What you need to do:
Omitting the pictures, output all of the records precisely as written.

Records supplied:
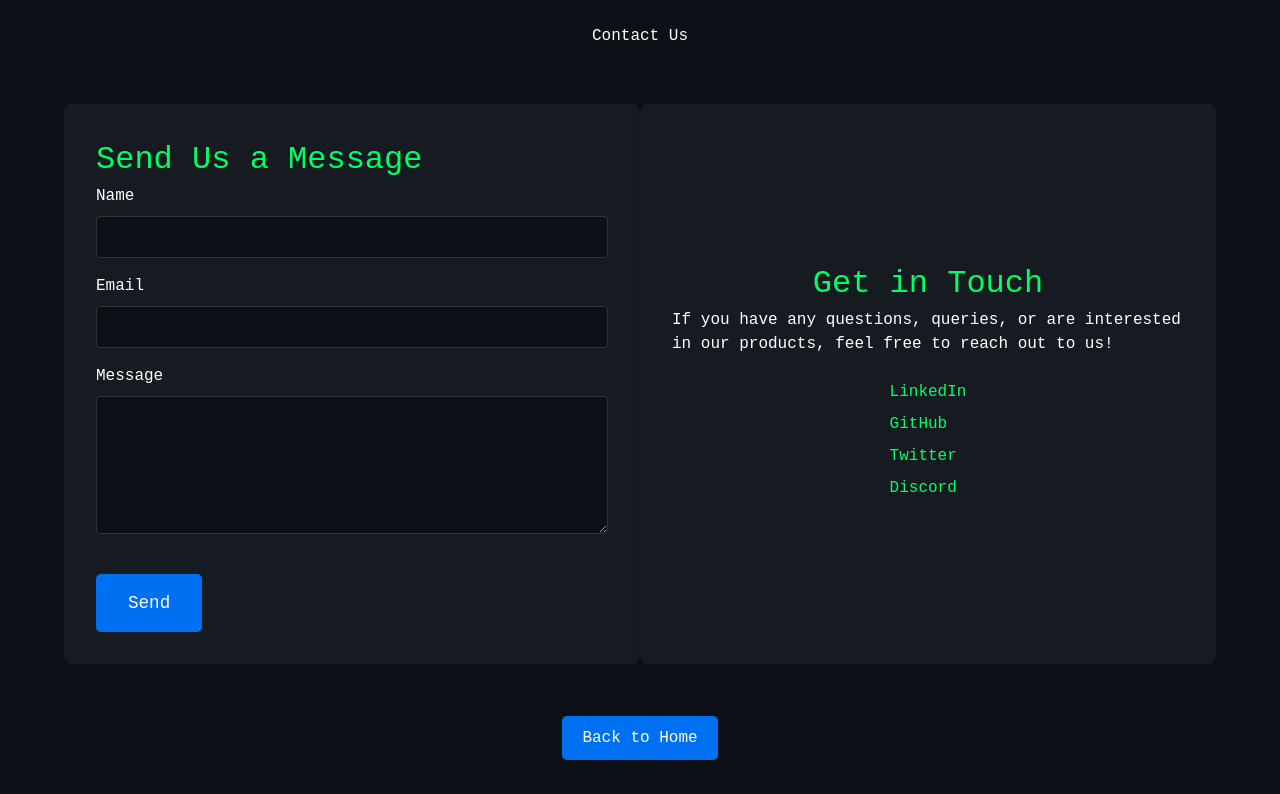
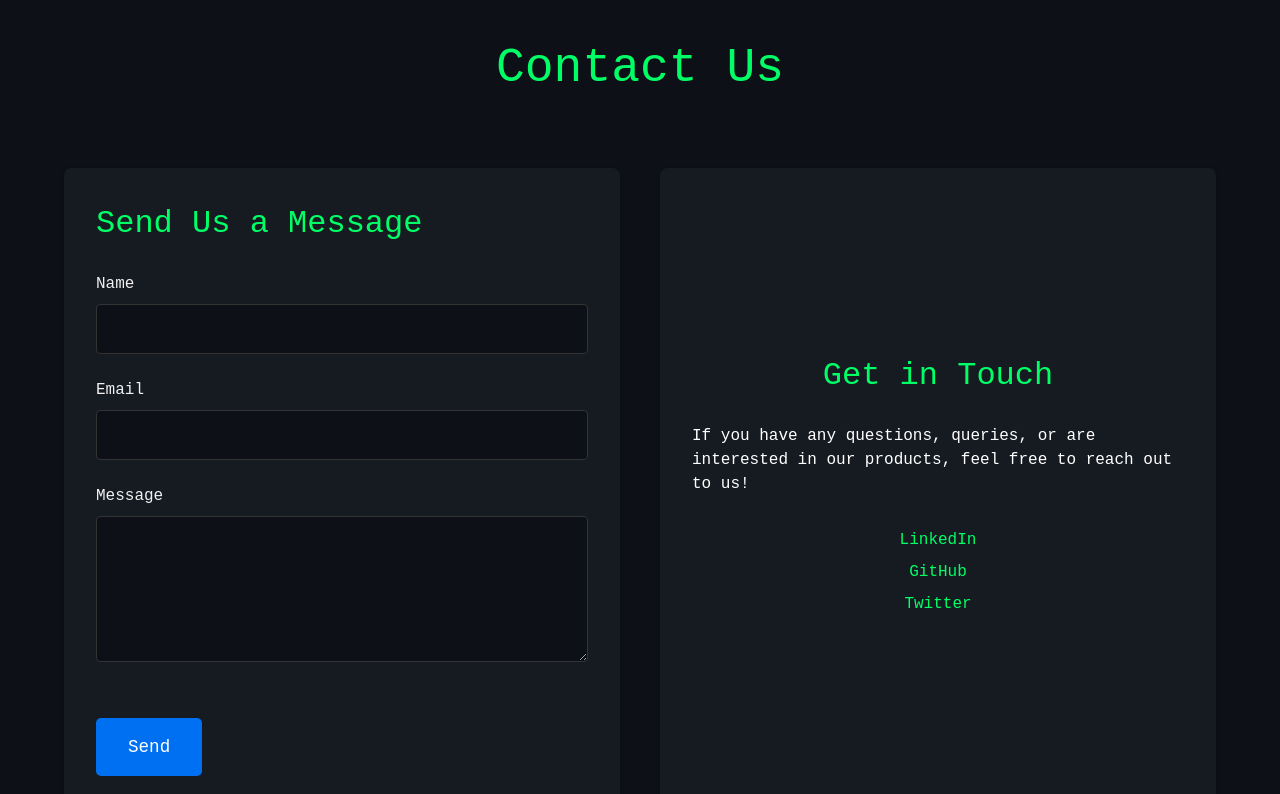
Before and after one commit to muhammedp07/security-consulting, a Next.js app: page /contact in a window 1280 px wide. Shown: the top 794 px of the page. Built offline with nearby package versions, Linux system fonts and the light colour scheme.

Commit message:
added social links in contact.tsx

```diff
--- a/app/contact/page.tsx
+++ b/app/contact/page.tsx
@@ -33,8 +33,7 @@ export default function Contact() {
           <div className={styles.socialLinks}>
             <a href="https://www.linkedin.com/in/muhammedpatel007/" target="_blank" rel="noopener noreferrer">LinkedIn</a>
             <a href="https://github.com/muhammedp07" target="_blank" rel="noopener noreferrer">GitHub</a>
-            <a href="https://twitter.com/username" target="_blank" rel="noopener noreferrer">Twitter</a>
-            <a href="https://discord.com/invite/yourinvitecode" target="_blank" rel="noopener noreferrer">Discord</a>
+            <a href="https://twitter.com/p41n_0" target="_blank" rel="noopener noreferrer">Twitter</a>
           </div>
         </div>
       </main>
--- a/app/styles/Contact.module.css
+++ b/app/styles/Contact.module.css
@@ -11,14 +11,21 @@
 .header {
   display: flex;
   justify-content: center;
-  padding: 1.5rem;
+  padding: 2rem;
   background-color: #0d1117;
+}
+
+.header h1 {
+  font-size: 3rem;
+  color: #00ff66; /* Highlight color */
+  text-align: center;
 }
 
 .main {
   display: flex;
-  justify-content: space-between;
+  gap: 2.5rem; /* Increased space between form and contact info */
   padding: 2rem;
+  justify-content: center;
 }
 
 .contactForm {
@@ -31,8 +38,8 @@
 
 .contactInfo {
   flex: 1;
+  background-color: #161b22;
   padding: 2rem;
-  background-color: #161b22;
   border-radius: 8px;
   box-shadow: 0px 2px 5px rgba(0, 0, 0, 0.2);
   display: flex;
@@ -45,29 +52,38 @@
 .contactInfo h2 {
   font-size: 2rem;
   color: #00ff66;
+  margin-bottom: 1.5rem; /* Adds space below the heading */
 }
 
 .formGroup {
-  margin-bottom: 1rem;
+  margin-bottom: 1.5rem;
 }
 
 .formGroup label {
   display: block;
   margin-bottom: 0.5rem;
+  font-weight: 500;
+  color: #f0f0f0;
 }
 
 .formGroup input,
 .formGroup textarea {
   width: 100%;
-  padding: 0.5rem;
+  padding: 0.75rem;
   border: 1px solid #333;
   border-radius: 4px;
   background-color: #0d1117;
   color: #f0f0f0;
+  transition: border-color 0.3s ease;
+}
+
+.formGroup input:hover,
+.formGroup textarea:hover {
+  border-color: #00ff66;
 }
 
 .submitButton {
-  margin-top: 1rem;
+  margin-top: 1.5rem;
   padding: 1rem 2rem;
   background-color: #0070f3;
   color: white;
@@ -84,7 +100,8 @@
 }
 
 .socialLinks {
-  margin-top: 1rem;
+  margin-top: 1.5rem;
+  text-align: center;
 }
 
 .socialLinks a {
@@ -111,6 +128,7 @@
 @media (max-width: 768px) {
   .main {
     flex-direction: column;
+    gap: 1.5rem; /* Decrease the gap on mobile */
   }
 
   .contactForm,
@@ -118,4 +136,8 @@
     width: 100%;
     margin-bottom: 2rem;
   }
+
+  .header h1 {
+    font-size: 2rem;
+  }
 }
```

Solution for this task:
Before and after one commit to muhammedp07/security-consulting, a Next.js app: page /contact in a window 1280 px wide. Shown: the top 794 px of the page. Built offline with nearby package versions, Linux system fonts and the light colour scheme.

Commit message:
added social links in contact.tsx

```diff
--- a/app/contact/page.tsx
+++ b/app/contact/page.tsx
@@ -33,8 +33,7 @@ export default function Contact() {
           <div className={styles.socialLinks}>
             <a href="https://www.linkedin.com/in/muhammedpatel007/" target="_blank" rel="noopener noreferrer">LinkedIn</a>
             <a href="https://github.com/muhammedp07" target="_blank" rel="noopener noreferrer">GitHub</a>
-            <a href="https://twitter.com/username" target="_blank" rel="noopener noreferrer">Twitter</a>
-            <a href="https://discord.com/invite/yourinvitecode" target="_blank" rel="noopener noreferrer">Discord</a>
+            <a href="https://twitter.com/p41n_0" target="_blank" rel="noopener noreferrer">Twitter</a>
           </div>
         </div>
       </main>
--- a/app/styles/Contact.module.css
+++ b/app/styles/Contact.module.css
@@ -11,14 +11,21 @@
 .header {
   display: flex;
   justify-content: center;
-  padding: 1.5rem;
+  padding: 2rem;
   background-color: #0d1117;
+}
+
+.header h1 {
+  font-size: 3rem;
+  color: #00ff66; /* Highlight color */
+  text-align: center;
 }
 
 .main {
   display: flex;
-  justify-content: space-between;
+  gap: 2.5rem; /* Increased space between form and contact info */
   padding: 2rem;
+  justify-content: center;
 }
 
 .contactForm {
@@ -31,8 +38,8 @@
 
 .contactInfo {
   flex: 1;
+  background-color: #161b22;
   padding: 2rem;
-  background-color: #161b22;
   border-radius: 8px;
   box-shadow: 0px 2px 5px rgba(0, 0, 0, 0.2);
   display: flex;
@@ -45,29 +52,38 @@
 .contactInfo h2 {
   font-size: 2rem;
   color: #00ff66;
+  margin-bottom: 1.5rem; /* Adds space below the heading */
 }
 
 .formGroup {
-  margin-bottom: 1rem;
+  margin-bottom: 1.5rem;
 }
 
 .formGroup label {
   display: block;
   margin-bottom: 0.5rem;
+  font-weight: 500;
+  color: #f0f0f0;
 }
 
 .formGroup input,
 .formGroup textarea {
   width: 100%;
-  padding: 0.5rem;
+  padding: 0.75rem;
   border: 1px solid #333;
   border-radius: 4px;
   background-color: #0d1117;
   color: #f0f0f0;
+  transition: border-color 0.3s ease;
+}
+
+.formGroup input:hover,
+.formGroup textarea:hover {
+  border-color: #00ff66;
 }
 
 .submitButton {
-  margin-top: 1rem;
+  margin-top: 1.5rem;
   padding: 1rem 2rem;
   background-color: #0070f3;
   color: white;
@@ -84,7 +100,8 @@
 }
 
 .socialLinks {
-  margin-top: 1rem;
+  margin-top: 1.5rem;
+  text-align: center;
 }
 
 .socialLinks a {
@@ -111,6 +128,7 @@
 @media (max-width: 768px) {
   .main {
     flex-direction: column;
+    gap: 1.5rem; /* Decrease the gap on mobile */
   }
 
   .contactForm,
@@ -118,4 +136,8 @@
     width: 100%;
     margin-bottom: 2rem;
   }
+
+  .header h1 {
+    font-size: 2rem;
+  }
 }
```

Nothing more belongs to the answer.